Franklin also noted that the "Chinese economic juggernaut" is buying up Western companies and its technology is penetrating Western markets - we must watch closely as President Trump responds.

Two Global Sporting Events

2018 is set to be an exciting year for sporting fans worldwide, with both the Winter Olympics and FIFA world cup taking place. Franklin described Russia's hosting of the world cup as an opportunity for Putin to "strut his stuff", if he isn't booed out of the stadium first.

One Giant Decision

Franklin's talk ended on a darker note: the problem of North Korea's growing nuclear capacity.
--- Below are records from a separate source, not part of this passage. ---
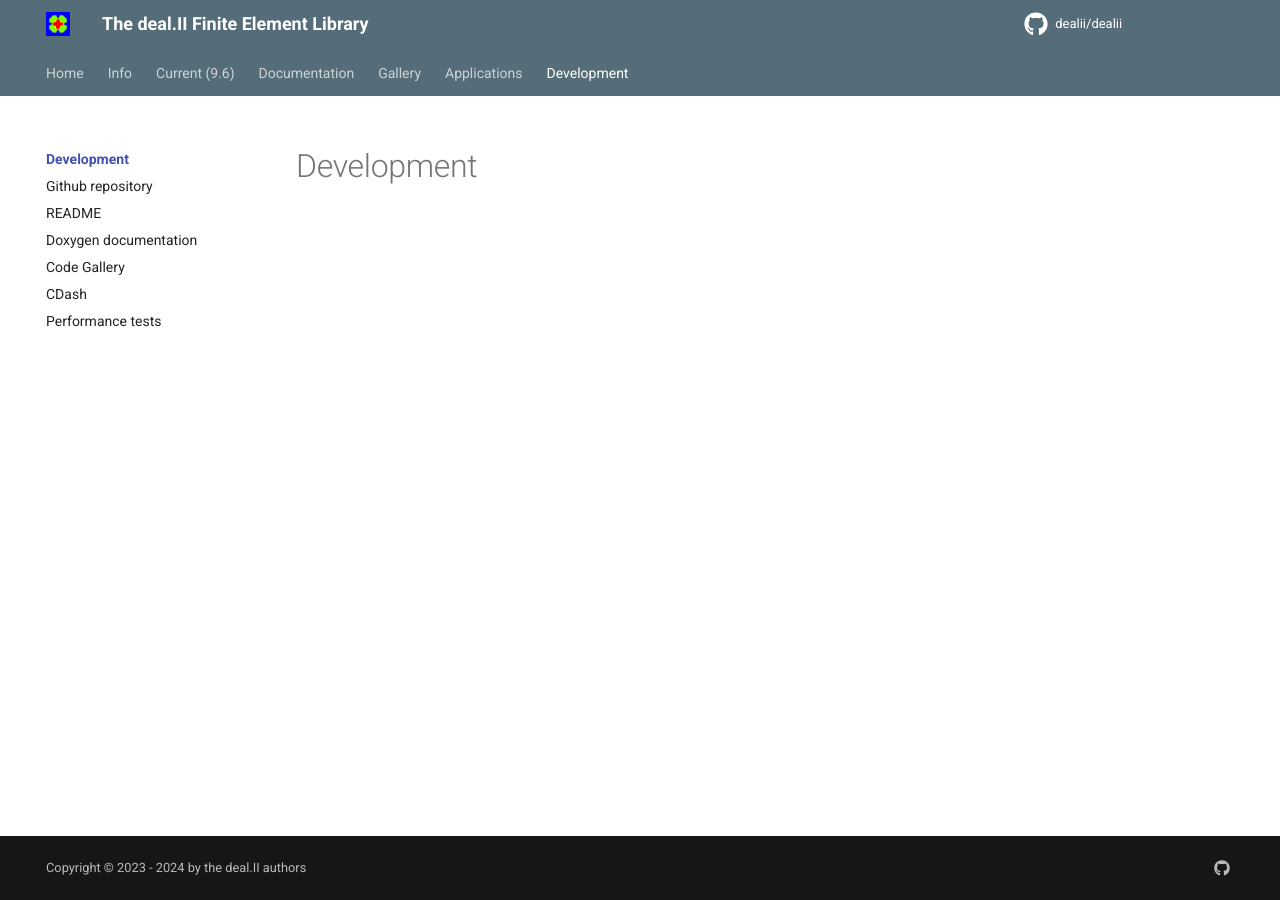
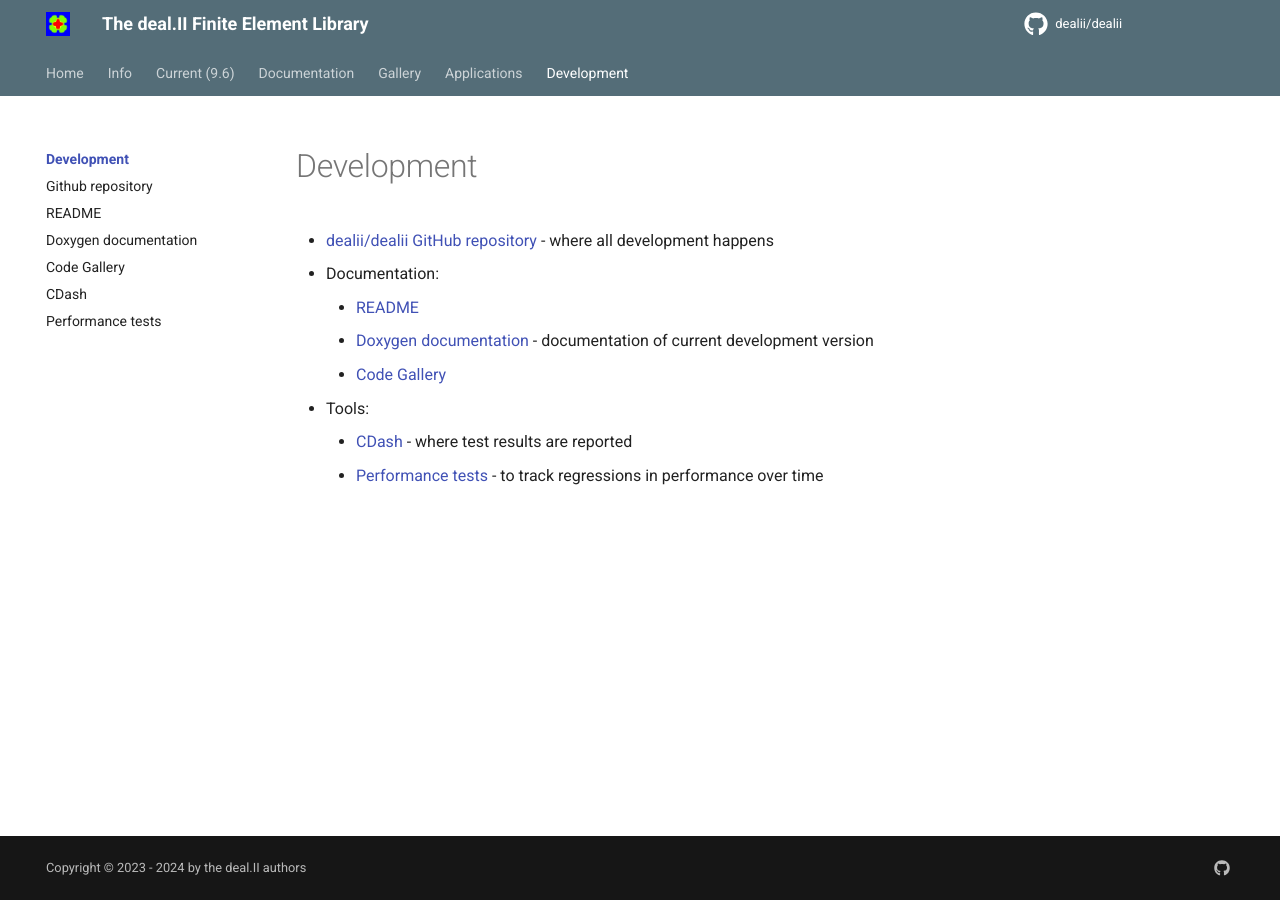
Before and after one commit to dealii/website, an MkDocs documentation site: the page built from docs/development/index.md, in a window 1280 px wide. Built offline with MkDocs 1.6.1 and Material for MkDocs 9.7.7, drawn with Linux system fonts in a browser that asks for light colours; comment, search, counter and statistics services are not loaded.

Commit message:
fill development page

```diff
--- a/docs/development/index.md
+++ b/docs/development/index.md
@@ -1,2 +1,11 @@
 Development
 ===========
+
+- [dealii/dealii GitHub repository](https://github.com/dealii/dealii) - where all development happens
+- Documentation:
+    - [README](https://www.dealii.org/developer/readme.html)
+    - [Doxygen documentation](https://dealii.org/developer/doxygen/deal.II) - documentation of current development version
+    - [Code Gallery](https://dealii.org/developer/doxygen/deal.II/CodeGallery.html)
+- Tools:
+    - [CDash](https://cdash.dealii.org/index.php?project=deal.II) - where test results are reported
+    - [Performance tests](https://dealii.org/performance_tests/graphs/) - to track regressions in performance over time
```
The challenge of how to handle North Korea will fall on the shoulders of President Trump - a prospect that many people find nothing short of terrifying.

Concluding Remarks

Despite the good news of a relatively stable world economy, exciting new technological and medical developments, and sporting and cultural events to look forward to, Franklin's more positive predictions for 2018 were somewhat overshadowed by the threat of nuclear war, increasingly sophisticated cyberattacks, and the uncertainty of where Brexit will leave the UK. As Franklin quipped at the end of his talk: "if we don't destroy ourselves, there is a lot of progress happening!" However, with geopolitical instability, civil wars, and climate change to contend with, not destroying ourselves may prove to be humanity's greatest challenge yet.